(By the way, I use = for assignment, not <-, in the below.) Here is the long-winded approach; setting a column to NULL removes it:
z$close1=NULL z$close2=NULL z$close3=NULL z$close4=NULL z$close5=NULL z$open1=NULL z$open2=NULL z$open3=NULL z$open4=NULL z$open5=NULLHowever using a string for the column name won't work. In other words, these don't work:
z['open1']=NULL #This one does work for data frames though. z[['open1']]=NULLThe solution I eventually worked out is:
z=z[, setdiff(colnames(z),c('close1','close2','close3','close4','close5','open1','open2','open3','open4','open5')) ]colnames(z) gets the current list of columns.
I then use setdiff() to subtract from that the list of columns I want to remove.
The z[,...] syntax means take a copy with just these columns (keeping all rows).
If you don't understand my motivation, I should first say I had more like 30 fields, not just the 10 shown in the example above. But also I like doing things programmatically, as it can avoid introducing typos.

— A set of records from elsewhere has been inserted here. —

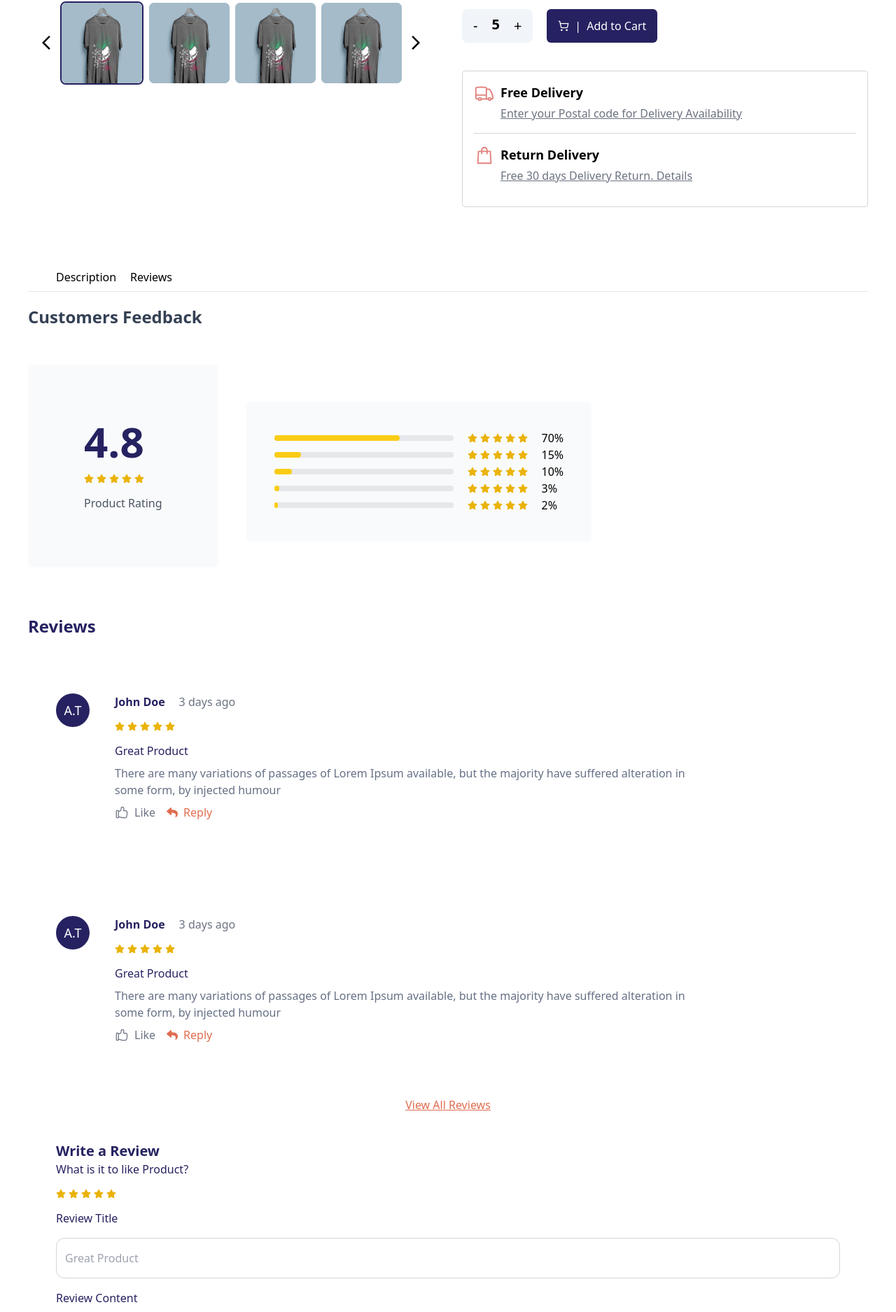
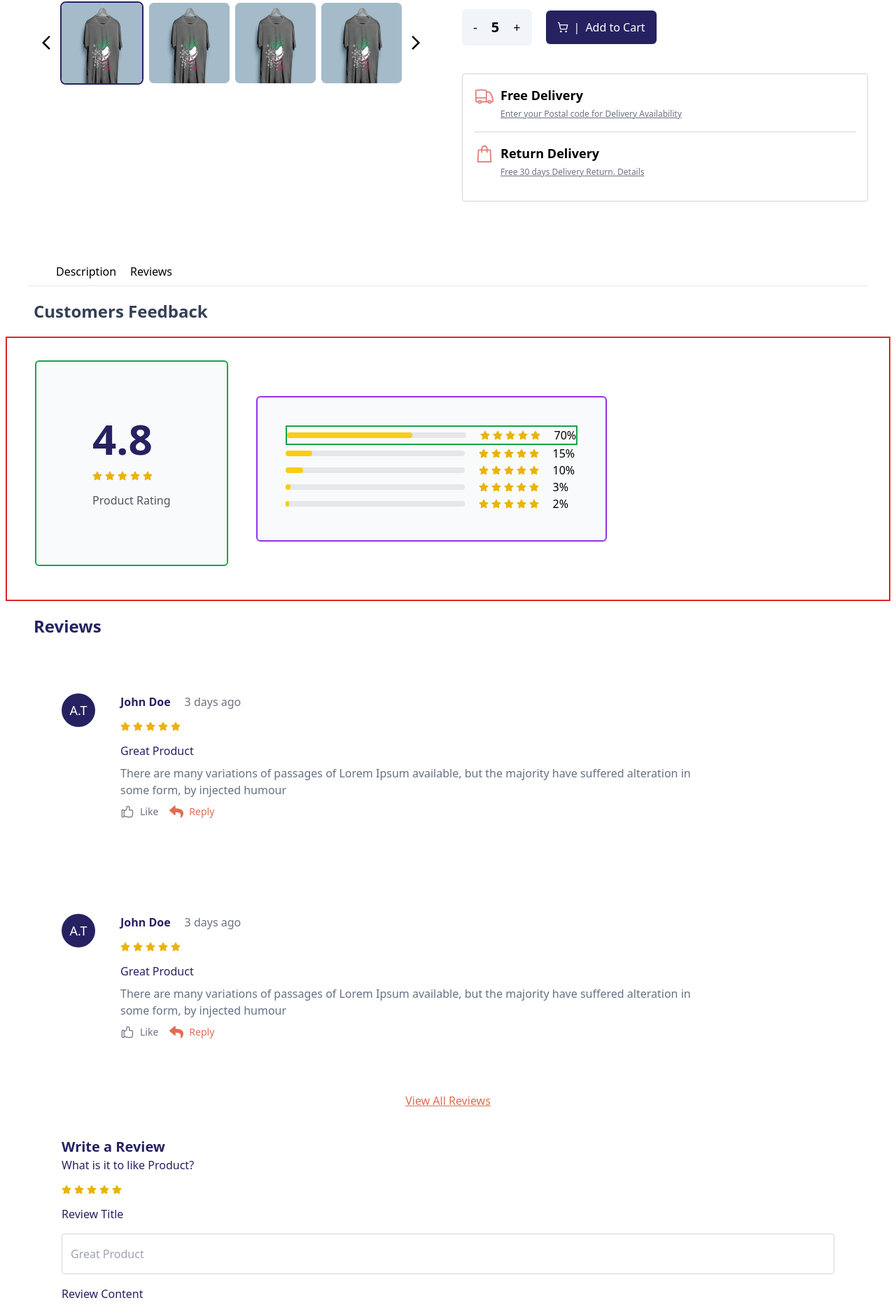
Before and after one commit to awaisabdulsalam/Al-Rafey, a React (Vite) app: page /al-rafey/cart in a window 1280 px wide. Shown: the part 925-2800 px from the top of the page at 70% size. Built offline with nearby package versions, Linux system fonts and the light colour scheme.

Commit message:
Working on responsiveness

```diff
--- a/src/components/Cart.jsx
+++ b/src/components/Cart.jsx
@@ -136,14 +136,14 @@ const Cart = () => {
             </div>
           </div>
         </div>
-        <div className="flex gap-5">
-          <div className="flex justify-center align-middle gap-5 bg-slate-100 px-4 py-2 rounded-lg">
-            <button className="text-xl">-</button>
-            <span className="text-xl font-semibold">5</span>
-            <button className="text-xl">+</button>
+        <div className="flex items-center gap-5">
+          <div className="flex justify-between items-center sm:gap-2 md:gap-5 bg-slate-100 sm:px-4 md:px-4 sm:py-1 md:py-3 rounded-md">
+            <button className="text-lg">-</button>
+            <span className="sm:text-lg md:text-xl sm:font-normal md:font-semibold">5</span>
+            <button className="text-lg">+</button>
           </div>
-          <div>
-            <button className="flex justify-center items-center bg-[#262261] text-white w-full px-4 py-3 rounded-md">
+          <div className="">
+            <button className="flex justify-center items-center bg-[#262261] text-white w-full sm:px-2 md:px-4 sm:py-1 md:py-3 rounded-md">
               <LuShoppingCart className="" />
               <span className="mx-2">|</span> Add to Cart
             </button>
@@ -152,18 +152,18 @@ const Cart = () => {
 
         <div className="border border-gray-300 my-10 p-4 rounded">
           <div className="flex items-start gap-2 mb-4">
-            <HiOutlineTruck className="text-[#e1827c] text-3xl" />
+            <HiOutlineTruck className="text-[#e1827c] sm:text-2xl md:text-3xl" />
             <div>
-              <h2 className="text-lg font-semibold">Free Delivery</h2>
-              <p className="text-gray-500 underline mt-1">Enter your Postal code for Delivery Availability</p>
+              <h2 className="sm:text-[14px] md:text-lg font-semibold">Free Delivery</h2>
+              <p className="text-gray-500 sm:text-[12px] underline mt-1">Enter your Postal code for Delivery Availability</p>
             </div>
           </div>
           <hr className="my-4 border-gray-300" />
           <div className="flex items-start gap-2 mb-4">
-            <LiaShoppingBagSolid className="text-[#e1827c] text-3xl" />
+            <LiaShoppingBagSolid className="text-[#e1827c] sm:text-2xl md:text-3xl" />
             <div>
-              <h2 className="text-lg font-semibold">Return Delivery</h2>
-              <p className="text-gray-500 underline mt-1">Free 30 days Delivery Return. Details</p>
+              <h2 className="sm:text-[14px] md:text-lg font-semibold">Return Delivery</h2>
+              <p className="text-gray-500 sm:text-[12px] underline mt-1">Free 30 days Delivery Return. Details</p>
             </div>
           </div>
         </div>
--- a/src/components/Reviews.jsx
+++ b/src/components/Reviews.jsx
@@ -5,14 +5,15 @@ import { GoThumbsup } from "react-icons/go";
 const Reviews = () => {
   return (
     <>
+      <section className="sm:px-2">
         <section className="">
           <div className="mx-10 my-5">
-          <h1 className="text-2xl text-[#344054] font-semibold">
+            <h1 className="sm:text-lg md:text-2xl text-[#344054] font-semibold">
               Customers Feedback
             </h1>
           </div>
-        <section className="flex gap-10 px-10 py-8">
-          <div className="flex justify-between items-center px-10 py-10 bg-[#f9fafb] mb-4 rounded-md">
+          <section className="sm:flex sm:flex-col md:flex md:flex-row  border-2 border-red-600 gap-10 sm:px-4 md:px-10 py-8">
+            <div className="flex justify-between items-center   border-2 border-green-600  px-10 py-10 bg-[#f9fafb] mb-4 rounded-md">
               <div className="px-10 py-10">
                 <h1 className="text-6xl font-bold text-[#262261]">4.8</h1>
                 <div className="flex gap-1 my-4">
@@ -25,11 +26,11 @@ const Reviews = () => {
                 <p className="text-gray-600">Product Rating</p>
               </div>
             </div>
-          <div className="flex-col items-center self-center h-[100%] gap-4 py-10 px-10 bg-[#f9fafb] rounded-md">
-            <div className="flex items-center gap-5">
+            <div className="flex-col items-center self-center h-[100%] sm:w-[100%] md:w-auto     border-2 border-purple-600 gap-4 py-10  sm:px-4 md:px-10 bg-[#f9fafb] rounded-md">
+              <div className="flex items-center gap-5  border-2 border-green-600">
                 <div className="w-64 bg-gray-200 rounded-full">
                   <div
-                  style={{ width: "70%" }}
+                    style={{ maxWidth: "70%" }}
                     className="h-2 bg-yellow-400 rounded-full"
                   ></div>
                 </div>
@@ -109,11 +110,95 @@ const Reviews = () => {
             </div>
           </section>
         </section>
-      <section className="">
-        <div className="mx-10 my-5">
-          <h1 className="text-2xl text-[#262261] font-semibold">Reviews</h1>
+        <section className="px-0">
+          <div className="sm:mx-2 md:mx-10 sm:my-2 md:my-5">
+            <h1 className="sm:text-xl md:text-2xl text-[#262261] font-semibold">
+              Reviews
+            </h1>
           </div>
 
+          <div className="flex items-start justify-start rounded-lg sm:px-2 md:px-20 py-10 mb-4">
+            <div className="rounded-full my-5 bg-[#262261] text-white sm:px-3 sm:w-10 sm:h-10 md:w-12 md:h-12 flex items-center justify-center mr-4">
+              <span className="sm:text-[12px] md:text-lg">A.T</span>
+            </div>
+            <div className="flex-grow px-5 py-5">
+              <div className="flex  gap-5 mb-2">
+                <p className="sm:font-medium sm:text-[14px] md:text-[16px] md:font-bold text-[#262261]">
+                  John Doe
+                </p>
+                <p className="sm:text-[12px] md:text-[16px] text-gray-500">
+                  3 days ago
+                </p>
+              </div>
+              <div className="flex gap-1 sm:my-2 md:my-4">
+                <FaStar className="text-yellow-500 sm:text-[12px] md:text-sm" />
+                <FaStar className="text-yellow-500 sm:text-[12px] md:text-sm" />
+                <FaStar className="text-yellow-500 sm:text-[12px] md:text-sm" />
+                <FaStar className="text-yellow-500 sm:text-[12px] md:text-sm" />
+                <FaStar className="text-yellow-500 sm:text-[12px] md:text-sm" />
+              </div>
+              <p className="mb-2 sm:text-[14px] md:text-[16px] text-[#262261]">
+                Great Product
+              </p>
+              <p className="sm:text-[12px] md:text-[16px] text-[#667085] mb-2">
+                There are many variations of passages of Lorem Ipsum available,
+                but the majority have suffered alteration in <br /> some form,
+                by injected humour
+              </p>
+              <div className="flex items-center">
+                <GoThumbsup className="text-gray-500 sm:text-[14px] md:text-xl mr-2 cursor-pointer" />
+                <p className="text-gray-500 sm:text-[12px] md:text-[14px] cursor-pointer">
+                  Like
+                </p>
+                <FaReply className="text-[#e06d50] sm:text-[14px] md:text-xl sm:ml-2 md:ml-4 cursor-pointer" />
+                <p className="text-[#e06d50] ml-2 sm:text-[12px] md:text-[14px] cursor-pointer">
+                  Reply
+                </p>
+              </div>
+            </div>
+          </div>
+          <div className="flex items-start justify-start rounded-lg sm:px-2 md:px-20 py-10 mb-4">
+            <div className="rounded-full my-5 bg-[#262261] text-white sm:px-3 sm:w-10 sm:h-10 md:w-12 md:h-12 flex items-center justify-center mr-4">
+              <span className="sm:text-[12px] md:text-lg">A.T</span>
+            </div>
+            <div className="flex-grow px-5 py-5">
+              <div className="flex  gap-5 mb-2">
+                <p className="sm:font-medium sm:text-[14px] md:text-[16px] md:font-bold text-[#262261]">
+                  John Doe
+                </p>
+                <p className="sm:text-[12px] md:text-[16px] text-gray-500">
+                  3 days ago
+                </p>
+              </div>
+              <div className="flex gap-1 sm:my-2 md:my-4">
+                <FaStar className="text-yellow-500 sm:text-[12px] md:text-sm" />
+                <FaStar className="text-yellow-500 sm:text-[12px] md:text-sm" />
+                <FaStar className="text-yellow-500 sm:text-[12px] md:text-sm" />
+                <FaStar className="text-yellow-500 sm:text-[12px] md:text-sm" />
+                <FaStar className="text-yellow-500 sm:text-[12px] md:text-sm" />
+              </div>
+              <p className="mb-2 sm:text-[14px] md:text-[16px] text-[#262261]">
+                Great Product
+              </p>
+              <p className="sm:text-[12px] md:text-[16px] text-[#667085] mb-2">
+                There are many variations of passages of Lorem Ipsum available,
+                but the majority have suffered alteration in <br /> some form,
+                by injected humour
+              </p>
+              <div className="flex items-center">
+                <GoThumbsup className="text-gray-500 sm:text-[14px] md:text-xl mr-2 cursor-pointer" />
+                <p className="text-gray-500 sm:text-[12px] md:text-[14px] cursor-pointer">
+                  Like
+                </p>
+                <FaReply className="text-[#e06d50] sm:text-[14px] md:text-xl sm:ml-2 md:ml-4 cursor-pointer" />
+                <p className="text-[#e06d50] ml-2 sm:text-[12px] md:text-[14px] cursor-pointer">
+                  Reply
+                </p>
+              </div>
+            </div>
+          </div>
+        </section>
+        {/* <section className="">
         <div className="flex items-start justify-start rounded-lg px-20 py-10 mb-4">
           <div className="rounded-full my-5 bg-[#262261] text-white w-12 h-12 flex items-center justify-center mr-4">
             <span className="text-lg">A.T</span>
@@ -144,72 +229,45 @@ const Reviews = () => {
             </div>
           </div>
         </div>
-      </section>
-      <section className="">
-        <div className="flex items-start justify-start rounded-lg px-20 py-10 mb-4">
-          <div className="rounded-full my-5 bg-[#262261] text-white w-12 h-12 flex items-center justify-center mr-4">
-            <span className="text-lg">A.T</span>
-          </div>
-          <div className="flex-grow px-5 py-5">
-            <div className="flex gap-5 mb-2">
-              <p className="font-bold text-[#262261]">John Doe</p>
-              <p className="text-gray-500">3 days ago</p>
-            </div>
-            <div className="flex gap-1 my-4">
-              <FaStar className="text-yellow-500 text-sm" />
-              <FaStar className="text-yellow-500 text-sm" />
-              <FaStar className="text-yellow-500 text-sm" />
-              <FaStar className="text-yellow-500 text-sm" />
-              <FaStar className="text-yellow-500 text-sm" />
-            </div>
-            <p className="mb-2 text-[#262261]">Great Product</p>
-            <p className="text-[#667085] mb-2">
-              There are many variations of passages of Lorem Ipsum available,
-              but the majority have suffered alteration in <br /> some form, by
-              injected humour
-            </p>
-            <div className="flex items-center">
-              <GoThumbsup className="text-gray-500 text-xl mr-2" />
-              <p className="text-gray-500">Like</p>
-              <FaReply className="text-[#e06d50] ml-4" />
-              <p className="text-[#e06d50] ml-2">Reply</p>
-            </div>
-          </div>
-        </div>
-      </section>
+      </section> */}
         <div className="flex justify-center">
           <button className="underline text-[#e06d50]">
             <a href="#">View All Reviews</a>
           </button>
         </div>
 
-      <section className="gap-5 px-20 py-10  mb-2">
+        <section className="gap-5 sm:px-4 md:px-20 py-10  mb-2">
           <div className="flex">
-          <p className="font-bold text-xl text-[#262261]">Write a Review</p>
+            <p className="sm:font-semibold md:font-bold sm:text-[16px] md:text-xl text-[#262261]">
+              Write a Review
+            </p>
           </div>
-        <p className="font-md text-[#262261]">What is it to like Product?</p>
+          <p className="font-md sm:text-[14px] md:text-[16px] text-[#262261]">
+            What is it to like Product?
+          </p>
           <div className="flex gap-1 my-4">
-          <FaStar className="text-yellow-500 text-sm" />
-          <FaStar className="text-yellow-500 text-sm" />
-          <FaStar className="text-yellow-500 text-sm" />
-          <FaStar className="text-yellow-500 text-sm" />
-          <FaStar className="text-yellow-500 text-sm" />
+            <FaStar className="text-yellow-500 sm:text-[12px] md:text-sm" />
+            <FaStar className="text-yellow-500 sm:text-[12px] md:text-sm" />
+            <FaStar className="text-yellow-500 sm:text-[12px] md:text-sm" />
+            <FaStar className="text-yellow-500 sm:text-[12px] md:text-sm" />
+            <FaStar className="text-yellow-500 sm:text-[12px] md:text-sm" />
           </div>
-        <p className="my-4 font-md text-[#262261]">Review Title</p>
+          <p className="my-4 font-md sm:text-[14px] md:text-[16px] sm:font-normal text-[#262261]">Review Title</p>
           <input
             type="text"
             placeholder="Great Product"
-          className="w-full px-3 py-4 rounded-xl border border-gray-300"
+            className="w-full sm:text-[12px] md:text-[16px] sm:px-1 md:px-3 sm:py-1 md:py-4 rounded-[4px] border border-gray-300"
           />
-        <p className="my-4 font-md text-[#262261]">Review Content</p>
+          <p className="my-4 font-md sm:text-[14px] md:text-[16px] sm:font-normal text-[#262261]">Review Content</p>
           <textarea
             type="area"
             placeholder="It is a long established fact that a reader will be distracted by the readable content of a page when looking at its layout. The point of using Lorem Ipsum is that it has a more-or-less normal distribution of letters, as opposed to using 'Content here, content here', making it look like readable English."
-          className="w-full px-3 py-4 rounded-xl border border-gray-300"
+            className="w-full sm:text-[12px] md:text-[16px] sm:px-1 md:px-3 sm:py-1 md:py-4 rounded-[4px] border border-gray-300"
           />
-        <button className="font-bold bg-[#262261] text-white mt-5 px-10 py-3 rounded-md">
+          <button className="sm:text-[12px] md:text-[16px] sm:font-normal md:font-bold bg-[#262261] text-white mt-5 sm:px-2 md:px-10 sm:py-2 md:py-3 rounded-[4px]">
             Submit Review
           </button>
+        </section>
       </section>
     </>
   );
```
Lines whose indentation alone changed are shown as unchanged.
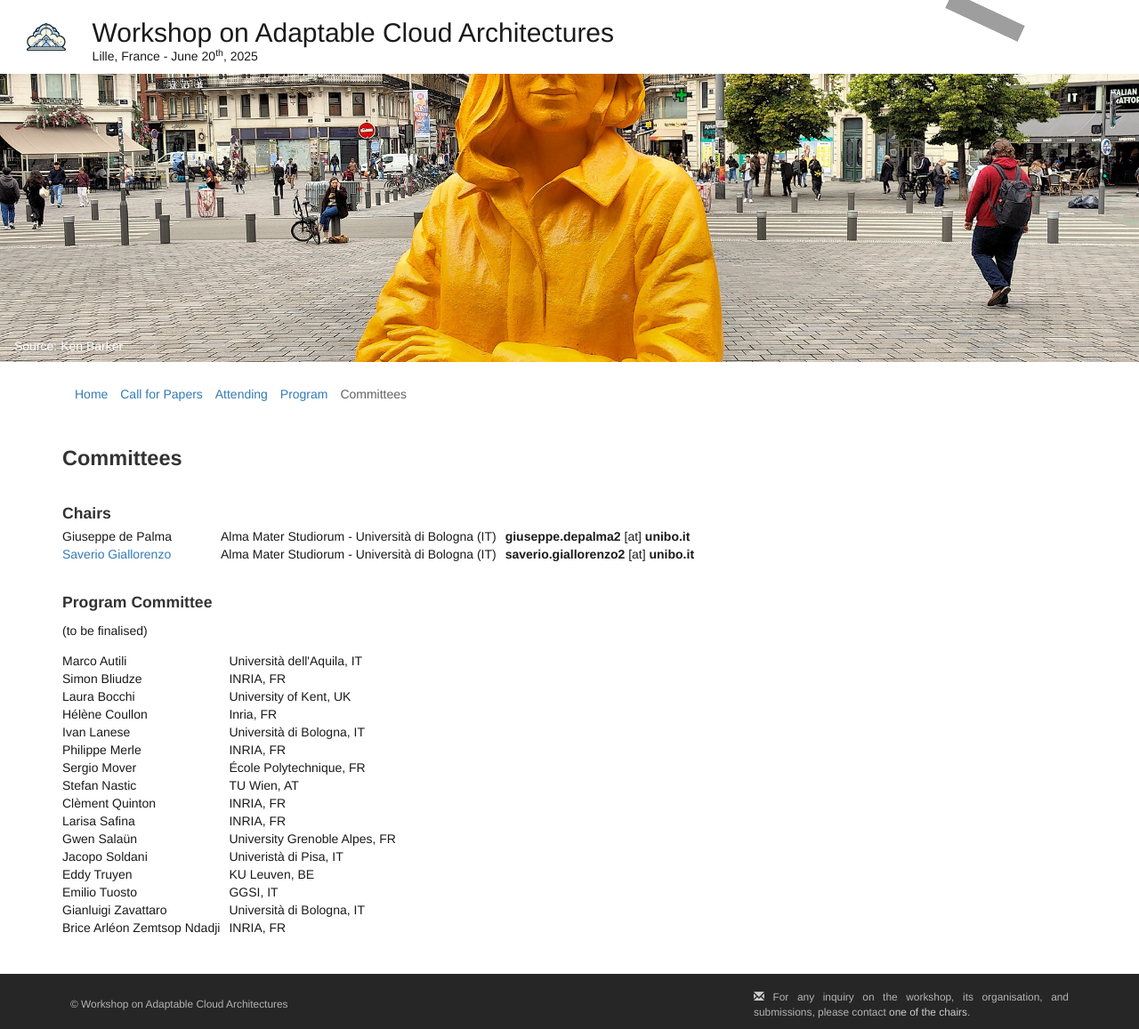
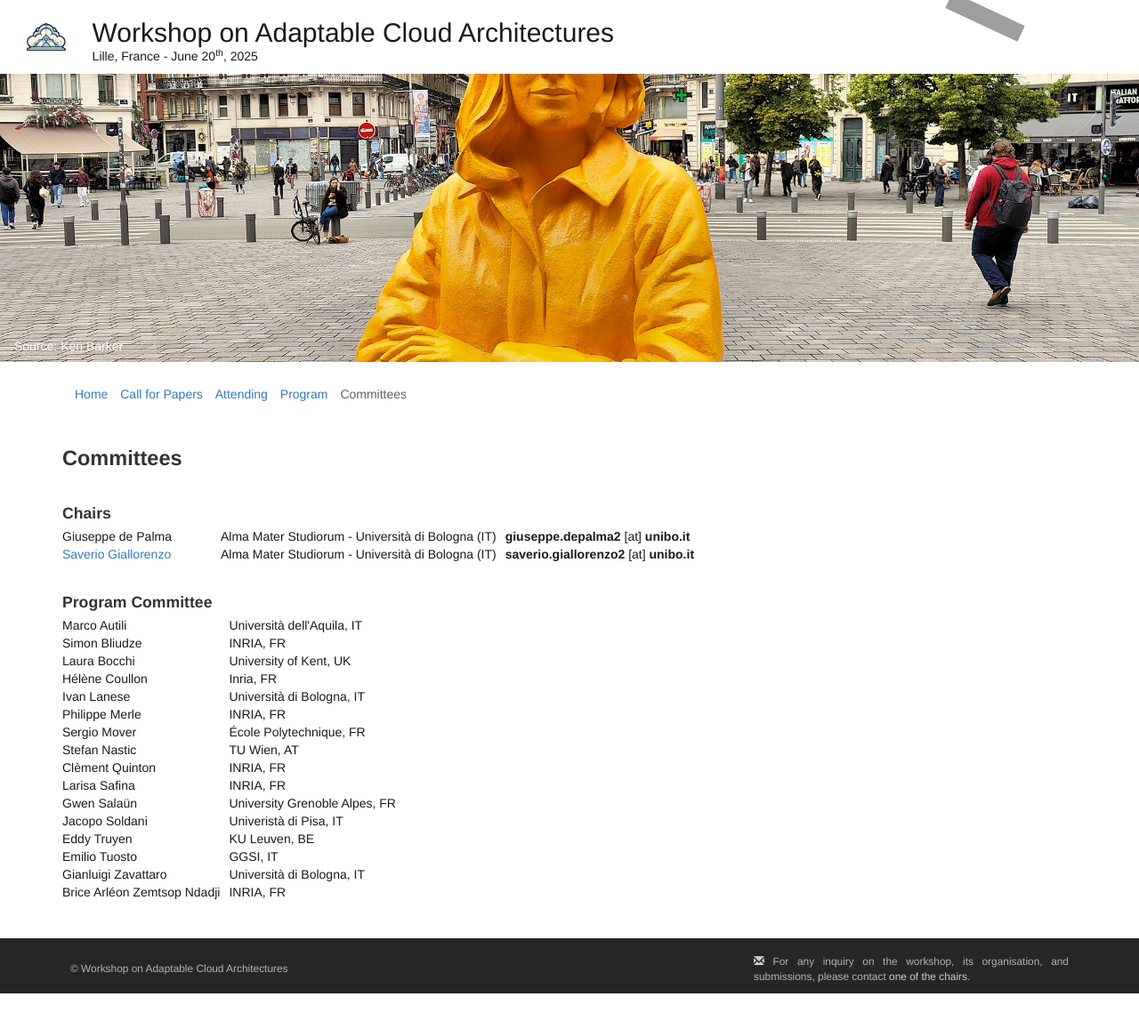
Before and after one commit to waca-ws/2025, a Jekyll site: the page built from committees.md, in a window 1280 px wide. Shown: the whole page at 89% size. Built offline with Jekyll 4.4.1, drawn with Linux system fonts in a browser that asks for light colours; after the commit the page ends 1117 px from its top, so only the background shows below that; grey boxes are pictures that could not be loaded.

Commit message:
Update committees.md

```diff
--- a/committees.md
+++ b/committees.md
@@ -57,7 +57,6 @@ TBD
 {% endcomment %}
 
 ### Program Committee
-(to be finalised)
 
 <table>
 <tbody>
```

For instance, the above solution could be rewritten as:
#Remove the openN and closeN columns z=z[, setdiff(colnames(z),c(paste('close',1:5,sep=''),paste('open',1:5,sep='') )) ]